Chinese photographer Yushi Li challenges traditional erotic imagery through her thought-provoking series, "The Smothering Dream." In a world saturated with objectifying images of women, Li sought to create a visual narrative from a woman's perspective, depicting naked men as objects of desire. The inspiration behind her work stems from a noticeable lack of such imagery captured by female photographers.
"Instead of being a passive, 'looked-at' thing, I want to be the one who is in control, who is creating the story, who is expressing my fantasy," explained Li.
By inserting herself into the photos, clothed and often the only person engaging with the camera, Li emphasizes her control over the narrative. Each image presents a fantasy world, suffusing it with a hint of violence concealed beneath the apparent pink and kitsch aesthetics. This distortion constructs her vision of love and eroticism—smothering the men she desires.
"The Smothering Dream," shot in 2022, recently featured in the group exhibition "A Quiet Gaze" at Photofairs Shanghai. The title aptly reflects Li's exploration of the dynamics between the male and female gazes, which persistently appear throughout her body of work.
Power Dynamics and the Fragility of Desire
"The Smothering Dream" references Lawrence Alma-Tadema's "The Roses of Heliogabalus," depicting guests suffocating in an ambiance of flowers. Li's interpretation, however, deceives at first glance. Despite its delicate setting of pastel colors and intricate furniture, her photograph suggests a more sinister undertone, challenging the notion of control.
Li's series extends beyond photography, as she herself becomes a central figure of power. In some shots, she defiantly perches atop unsuspecting male figures, defying seduction, while in others, poised with a bow and arrow, she calmly directs her gaze towards naked men in windows.
Li contemplates the complexity of gaze and control within her images, acknowledging the subjective nature of interpretation. "Some of these men (in the photographs) also look at me, and the viewer also looks at all of us," she explained. In the digital age, these dynamics become even more intricate, with constant exposure altering the traditional power structures surrounding aesthetic appreciation.
"There's the gaze from the algorithm, and the gaze from the screen that reflects yourself when you look at it... the internet (means) we're subjected to the gaze more, in a way," stated Li.
A Multifaceted Exploration of Desire, Identity, and Representation
Li's series "Paintings, Dreams, and Love," to which "The Smothering Dream" belongs, delves into the complexities of desire and representation. Her wider portfolio showcases softly-lit nude portraits of strangers scouted through a dating app, stripped of their character as they engage in mundane activities, devoid of their clothes. These images challenge societal expectations and preconceived notions surrounding erotic symbolism.
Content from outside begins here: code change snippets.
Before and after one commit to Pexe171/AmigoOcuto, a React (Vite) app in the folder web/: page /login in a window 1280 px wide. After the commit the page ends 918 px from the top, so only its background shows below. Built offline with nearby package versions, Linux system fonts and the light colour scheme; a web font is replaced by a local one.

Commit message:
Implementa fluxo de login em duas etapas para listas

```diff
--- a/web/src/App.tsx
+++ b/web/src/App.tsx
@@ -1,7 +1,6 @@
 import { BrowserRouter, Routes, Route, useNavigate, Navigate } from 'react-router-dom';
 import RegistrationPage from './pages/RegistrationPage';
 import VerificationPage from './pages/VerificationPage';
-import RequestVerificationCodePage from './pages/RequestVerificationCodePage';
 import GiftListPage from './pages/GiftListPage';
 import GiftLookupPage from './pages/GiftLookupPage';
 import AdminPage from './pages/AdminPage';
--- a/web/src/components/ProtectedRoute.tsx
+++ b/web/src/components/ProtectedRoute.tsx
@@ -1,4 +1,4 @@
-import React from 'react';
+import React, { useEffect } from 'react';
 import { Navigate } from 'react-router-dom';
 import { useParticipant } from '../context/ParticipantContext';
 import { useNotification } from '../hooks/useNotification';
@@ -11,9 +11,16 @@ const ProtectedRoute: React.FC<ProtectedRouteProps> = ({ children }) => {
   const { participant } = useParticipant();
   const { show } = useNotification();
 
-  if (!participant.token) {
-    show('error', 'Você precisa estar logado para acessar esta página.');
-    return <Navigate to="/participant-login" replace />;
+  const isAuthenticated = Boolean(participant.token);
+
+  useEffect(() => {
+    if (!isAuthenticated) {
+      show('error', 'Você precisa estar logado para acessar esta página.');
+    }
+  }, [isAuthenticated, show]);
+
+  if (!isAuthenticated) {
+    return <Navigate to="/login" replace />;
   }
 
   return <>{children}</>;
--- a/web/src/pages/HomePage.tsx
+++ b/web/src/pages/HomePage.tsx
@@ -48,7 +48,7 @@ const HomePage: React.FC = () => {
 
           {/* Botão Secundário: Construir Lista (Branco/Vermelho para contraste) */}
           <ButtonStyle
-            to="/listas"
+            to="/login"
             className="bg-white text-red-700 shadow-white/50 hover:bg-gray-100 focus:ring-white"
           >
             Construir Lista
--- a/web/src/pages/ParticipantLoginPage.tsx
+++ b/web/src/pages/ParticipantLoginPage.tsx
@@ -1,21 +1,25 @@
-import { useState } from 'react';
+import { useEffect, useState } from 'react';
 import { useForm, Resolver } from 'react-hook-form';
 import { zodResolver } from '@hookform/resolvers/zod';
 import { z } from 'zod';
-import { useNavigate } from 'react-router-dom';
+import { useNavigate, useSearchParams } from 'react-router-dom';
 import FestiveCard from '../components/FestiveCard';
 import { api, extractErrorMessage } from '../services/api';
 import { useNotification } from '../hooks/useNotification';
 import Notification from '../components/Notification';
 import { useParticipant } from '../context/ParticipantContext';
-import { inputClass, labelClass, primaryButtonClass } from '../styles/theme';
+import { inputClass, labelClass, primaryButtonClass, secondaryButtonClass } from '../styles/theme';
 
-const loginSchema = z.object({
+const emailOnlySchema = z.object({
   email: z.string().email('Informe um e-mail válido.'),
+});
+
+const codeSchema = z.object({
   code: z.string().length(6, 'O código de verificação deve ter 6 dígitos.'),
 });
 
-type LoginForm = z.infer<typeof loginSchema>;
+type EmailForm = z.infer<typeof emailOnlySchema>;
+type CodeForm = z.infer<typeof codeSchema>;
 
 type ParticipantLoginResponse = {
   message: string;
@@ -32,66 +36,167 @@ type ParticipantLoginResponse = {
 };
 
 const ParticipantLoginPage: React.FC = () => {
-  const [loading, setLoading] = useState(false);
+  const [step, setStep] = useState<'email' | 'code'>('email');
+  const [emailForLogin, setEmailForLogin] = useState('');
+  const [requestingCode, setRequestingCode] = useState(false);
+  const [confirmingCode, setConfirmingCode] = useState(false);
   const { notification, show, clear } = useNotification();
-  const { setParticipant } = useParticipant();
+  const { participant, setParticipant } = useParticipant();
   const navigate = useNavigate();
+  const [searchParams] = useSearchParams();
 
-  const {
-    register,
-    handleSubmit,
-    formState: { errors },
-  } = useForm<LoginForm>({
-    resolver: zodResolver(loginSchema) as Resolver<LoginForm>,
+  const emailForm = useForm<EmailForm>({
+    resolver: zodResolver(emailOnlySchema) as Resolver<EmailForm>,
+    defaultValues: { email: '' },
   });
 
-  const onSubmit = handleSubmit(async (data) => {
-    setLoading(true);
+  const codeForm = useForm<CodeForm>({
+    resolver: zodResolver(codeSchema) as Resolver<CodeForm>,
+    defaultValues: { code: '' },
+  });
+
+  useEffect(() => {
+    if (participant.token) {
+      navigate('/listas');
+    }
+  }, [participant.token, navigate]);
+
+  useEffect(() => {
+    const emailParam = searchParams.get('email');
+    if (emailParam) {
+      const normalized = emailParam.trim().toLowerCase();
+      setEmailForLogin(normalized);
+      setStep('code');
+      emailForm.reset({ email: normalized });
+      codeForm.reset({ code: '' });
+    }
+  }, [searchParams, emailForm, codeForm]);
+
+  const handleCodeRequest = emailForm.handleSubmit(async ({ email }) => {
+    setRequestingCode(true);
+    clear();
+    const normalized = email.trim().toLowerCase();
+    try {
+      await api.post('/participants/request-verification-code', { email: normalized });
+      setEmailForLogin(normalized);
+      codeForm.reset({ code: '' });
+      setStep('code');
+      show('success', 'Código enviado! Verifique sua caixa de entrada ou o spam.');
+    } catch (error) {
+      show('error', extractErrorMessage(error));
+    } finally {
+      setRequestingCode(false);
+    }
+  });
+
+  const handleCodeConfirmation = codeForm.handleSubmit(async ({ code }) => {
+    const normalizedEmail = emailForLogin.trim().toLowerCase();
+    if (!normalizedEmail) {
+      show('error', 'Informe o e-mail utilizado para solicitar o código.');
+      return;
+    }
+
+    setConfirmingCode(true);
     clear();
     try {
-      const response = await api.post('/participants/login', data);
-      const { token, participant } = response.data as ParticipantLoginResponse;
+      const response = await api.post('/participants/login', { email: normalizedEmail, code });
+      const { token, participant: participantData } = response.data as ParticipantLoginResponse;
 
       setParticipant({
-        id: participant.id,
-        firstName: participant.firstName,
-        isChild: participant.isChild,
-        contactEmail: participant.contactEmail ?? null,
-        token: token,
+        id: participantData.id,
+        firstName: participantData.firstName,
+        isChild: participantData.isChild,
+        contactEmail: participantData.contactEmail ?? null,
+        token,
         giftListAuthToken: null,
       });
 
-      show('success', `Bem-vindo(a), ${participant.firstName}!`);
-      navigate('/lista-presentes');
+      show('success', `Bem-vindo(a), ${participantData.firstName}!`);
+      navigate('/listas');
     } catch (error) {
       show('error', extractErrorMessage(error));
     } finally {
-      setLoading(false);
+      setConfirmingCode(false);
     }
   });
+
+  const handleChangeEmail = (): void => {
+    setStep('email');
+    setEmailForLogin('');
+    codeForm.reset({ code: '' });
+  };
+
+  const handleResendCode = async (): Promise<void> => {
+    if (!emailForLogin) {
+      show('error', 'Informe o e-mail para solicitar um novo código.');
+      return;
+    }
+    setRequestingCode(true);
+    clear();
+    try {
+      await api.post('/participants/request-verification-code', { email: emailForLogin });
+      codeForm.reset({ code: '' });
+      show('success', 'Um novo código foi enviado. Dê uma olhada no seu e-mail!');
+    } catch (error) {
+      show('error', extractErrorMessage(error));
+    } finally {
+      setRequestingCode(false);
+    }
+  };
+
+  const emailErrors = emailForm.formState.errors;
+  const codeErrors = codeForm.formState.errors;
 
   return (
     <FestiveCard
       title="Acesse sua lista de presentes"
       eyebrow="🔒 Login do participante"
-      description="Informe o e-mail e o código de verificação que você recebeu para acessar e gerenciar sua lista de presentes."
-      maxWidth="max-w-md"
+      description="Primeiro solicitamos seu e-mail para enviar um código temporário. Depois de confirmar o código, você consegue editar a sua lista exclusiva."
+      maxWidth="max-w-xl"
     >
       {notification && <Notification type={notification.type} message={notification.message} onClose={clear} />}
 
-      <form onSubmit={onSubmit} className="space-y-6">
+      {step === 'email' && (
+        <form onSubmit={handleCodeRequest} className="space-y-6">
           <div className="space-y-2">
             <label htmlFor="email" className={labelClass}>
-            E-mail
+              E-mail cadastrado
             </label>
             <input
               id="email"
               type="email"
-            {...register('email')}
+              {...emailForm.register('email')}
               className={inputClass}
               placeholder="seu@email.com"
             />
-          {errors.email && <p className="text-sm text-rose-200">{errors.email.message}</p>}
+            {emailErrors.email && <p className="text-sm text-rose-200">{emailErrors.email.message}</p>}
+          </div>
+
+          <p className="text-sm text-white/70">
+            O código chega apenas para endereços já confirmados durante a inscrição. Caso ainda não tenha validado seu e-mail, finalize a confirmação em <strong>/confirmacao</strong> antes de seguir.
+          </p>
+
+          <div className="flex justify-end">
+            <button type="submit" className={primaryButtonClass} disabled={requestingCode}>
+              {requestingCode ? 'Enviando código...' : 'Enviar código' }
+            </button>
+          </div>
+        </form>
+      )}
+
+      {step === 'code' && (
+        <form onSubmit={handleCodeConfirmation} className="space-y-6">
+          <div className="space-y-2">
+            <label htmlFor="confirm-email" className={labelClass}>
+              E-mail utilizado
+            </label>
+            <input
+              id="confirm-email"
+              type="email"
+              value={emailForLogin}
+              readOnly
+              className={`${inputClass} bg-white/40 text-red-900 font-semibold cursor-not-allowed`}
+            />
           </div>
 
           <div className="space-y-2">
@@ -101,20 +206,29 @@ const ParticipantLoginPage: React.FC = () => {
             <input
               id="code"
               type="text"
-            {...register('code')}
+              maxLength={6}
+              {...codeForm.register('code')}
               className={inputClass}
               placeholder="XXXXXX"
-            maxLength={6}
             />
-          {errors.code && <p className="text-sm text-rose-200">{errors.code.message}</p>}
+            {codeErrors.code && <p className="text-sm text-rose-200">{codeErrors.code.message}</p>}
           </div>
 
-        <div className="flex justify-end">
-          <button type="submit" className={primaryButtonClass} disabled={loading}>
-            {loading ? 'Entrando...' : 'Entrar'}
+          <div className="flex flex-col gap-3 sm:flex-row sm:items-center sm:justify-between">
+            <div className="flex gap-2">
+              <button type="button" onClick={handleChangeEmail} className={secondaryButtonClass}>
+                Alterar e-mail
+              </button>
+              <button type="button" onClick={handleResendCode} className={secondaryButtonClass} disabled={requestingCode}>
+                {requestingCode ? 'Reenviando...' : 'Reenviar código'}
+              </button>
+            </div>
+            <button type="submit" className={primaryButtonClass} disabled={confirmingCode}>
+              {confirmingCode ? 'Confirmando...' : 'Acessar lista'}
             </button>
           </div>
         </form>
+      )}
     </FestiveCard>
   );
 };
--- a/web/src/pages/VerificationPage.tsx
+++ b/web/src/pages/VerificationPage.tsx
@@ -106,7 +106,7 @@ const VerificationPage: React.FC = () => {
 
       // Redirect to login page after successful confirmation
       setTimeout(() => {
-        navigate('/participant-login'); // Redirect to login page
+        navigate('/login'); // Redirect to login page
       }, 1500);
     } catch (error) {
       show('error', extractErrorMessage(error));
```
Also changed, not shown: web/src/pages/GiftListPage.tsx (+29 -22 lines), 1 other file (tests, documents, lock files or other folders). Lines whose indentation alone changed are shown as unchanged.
Inspired by classical paintings, Li draws influences from Henry Fuseli's "The Nightmare," which she reimagines with an Asian female subject. By recreating historical works with her unique perspective, Li confronts the stereotypes surrounding Asian women perpetuated by Western male artists.
Li's photographs have elicited a sense of empowerment among women who connect with her work. As an Asian photographer, she encourages women, irrespective of their cultural background, to express their own desires and challenge societal norms.
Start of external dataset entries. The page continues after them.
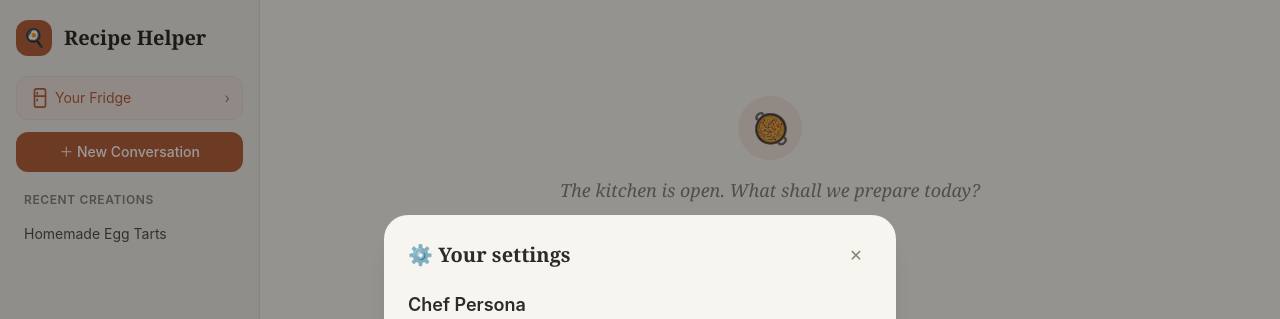
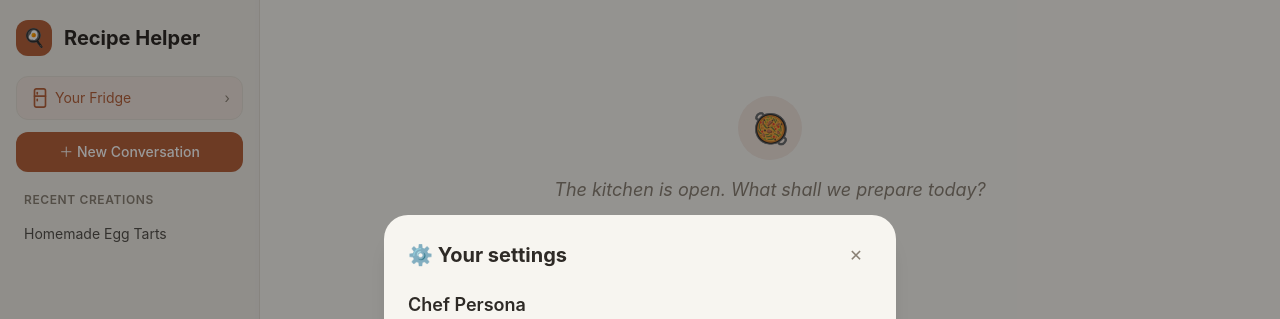
Before and after one commit to pearlor/chatbot-exploratory, a React (Vite) app: page / in a window 1280 px wide. Shown: the top 319 px of the page. Built offline with nearby package versions, Linux system fonts and the light colour scheme.

Commit message:
use font-sans across product

```diff
--- a/src/App.tsx
+++ b/src/App.tsx
@@ -59,9 +59,7 @@ function AppShell() {
           >
             <MenuIcon />
           </button>
-          <span className="font-serif text-lg font-bold text-ink">
-            {APP_NAME}
-          </span>
+          <span className="text-lg font-bold text-ink">{APP_NAME}</span>
         </header>
 
         <div className="flex-1 min-h-0">
--- a/src/components/Modal.tsx
+++ b/src/components/Modal.tsx
@@ -36,7 +36,7 @@ export default function Modal({
       >
         {/* Header */}
         <div className="flex items-center justify-between">
-          <h2 className="font-serif text-xl font-bold text-ink">{header}</h2>
+          <h2 className="text-xl font-bold text-ink">{header}</h2>
           <button
             onClick={onClose}
             title={MODAL_CLOSE_TITLE}
--- a/src/components/chat/ChatHistory.tsx
+++ b/src/components/chat/ChatHistory.tsx
@@ -33,9 +33,7 @@ export default function ChatHistory({
           <div className="w-16 h-16 rounded-full bg-terracotta-soft flex items-center justify-center text-3xl text-terracotta">
             {FOOD_ICON}
           </div>
-          <p className="font-serif italic text-lg text-muted">
-            {CHAT_EMPTY_GREETING}
-          </p>
+          <p className="italic text-lg text-muted">{CHAT_EMPTY_GREETING}</p>
         </div>
       </div>
     );
--- a/src/components/chat/ChefCallout.tsx
+++ b/src/components/chat/ChefCallout.tsx
@@ -15,7 +15,7 @@ export default function ChefCallout({
 }) {
   return (
     <div className="mt-4 -mx-5 -mb-4 rounded-b-2xl bg-forest px-5 py-4 text-cream">
-      <div className="mb-1 flex items-center gap-2 font-serif font-semibold">
+      <div className="mb-1 flex items-center gap-2 font-semibold">
         {SPARKLE_ICON} {title}
       </div>
       <div className="italic opacity-90">{children}</div>
--- a/src/components/chat/ChefMarkdown.tsx
+++ b/src/components/chat/ChefMarkdown.tsx
@@ -104,7 +104,7 @@ const columnHeadingOverride: Components = {
 const stepsOverrides: Components = {
   ...columnHeadingOverride,
   ol: ({ children }) => (
-    <ol className="my-2 list-decimal space-y-3 pl-6 marker:font-serif marker:text-lg marker:italic marker:text-terracotta">
+    <ol className="my-2 list-decimal space-y-3 pl-6 marker:text-lg marker:italic marker:text-terracotta">
       {children}
     </ol>
   ),
--- a/src/components/chat/ThinkingBubble.tsx
+++ b/src/components/chat/ThinkingBubble.tsx
@@ -18,7 +18,7 @@ export default function ThinkingBubble({
       </div>
 
       <div className="max-w-[90%] sm:max-w-[75%] rounded-2xl border border-border bg-cream px-5 py-4">
-        <span className="font-serif italic text-muted">{THINKING_LABEL}</span>
+        <span className="italic text-muted">{THINKING_LABEL}</span>
         <span className="ml-1 inline-flex gap-1 align-middle">
           <span className="w-1.5 h-1.5 rounded-full bg-muted animate-bounce [animation-delay:-0.3s]" />
           <span className="w-1.5 h-1.5 rounded-full bg-muted animate-bounce [animation-delay:-0.15s]" />
--- a/src/index.css
+++ b/src/index.css
@@ -1,6 +1,8 @@
 @import "tailwindcss";
 
 @theme {
+  --default-font-family: var(--font-sans);
+
   --color-cream: #f7f5f0;
   --color-sidebar: #efece6;
   --color-terracotta: #b5623c;
--- a/src/sections/Fridge.tsx
+++ b/src/sections/Fridge.tsx
@@ -39,9 +39,7 @@ export default function Fridge() {
             <FridgeIcon />
           </div>
           <div>
-            <h1 className="font-serif text-2xl font-bold text-ink">
-              {FRIDGE_HEADING}
-            </h1>
+            <h1 className="text-2xl font-bold text-ink">{FRIDGE_HEADING}</h1>
             <p className="text-sm text-muted">{FRIDGE_SUBHEADING}</p>
           </div>
         </div>
--- a/src/sidebar/Sidebar.tsx
+++ b/src/sidebar/Sidebar.tsx
@@ -145,7 +145,7 @@ export default function Sidebar({
         <div className="w-9 h-9 rounded-xl bg-terracotta text-white flex items-center justify-center text-lg">
           {FRIED_EGG_ICON}
         </div>
-        <h2 className="font-serif text-xl font-bold text-ink">{APP_NAME}</h2>
+        <h2 className="text-xl font-bold text-ink">{APP_NAME}</h2>
         <button
           onClick={onClose}
           aria-label={CLOSE_MENU_LABEL}
```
A Powerful Gaze: Examining Identity in the Modern World
Yushi Li's "The Smothering Dream" disrupts conventional notions of desire, power dynamics, and representation. From a woman's perspective, she skillfully explores the complexities of the gaze and the evolving nature of control in the digital age. Through her ongoing series, Li envisions a world where every individual has the agency to express their desires freely and challenge the established aesthetic norms.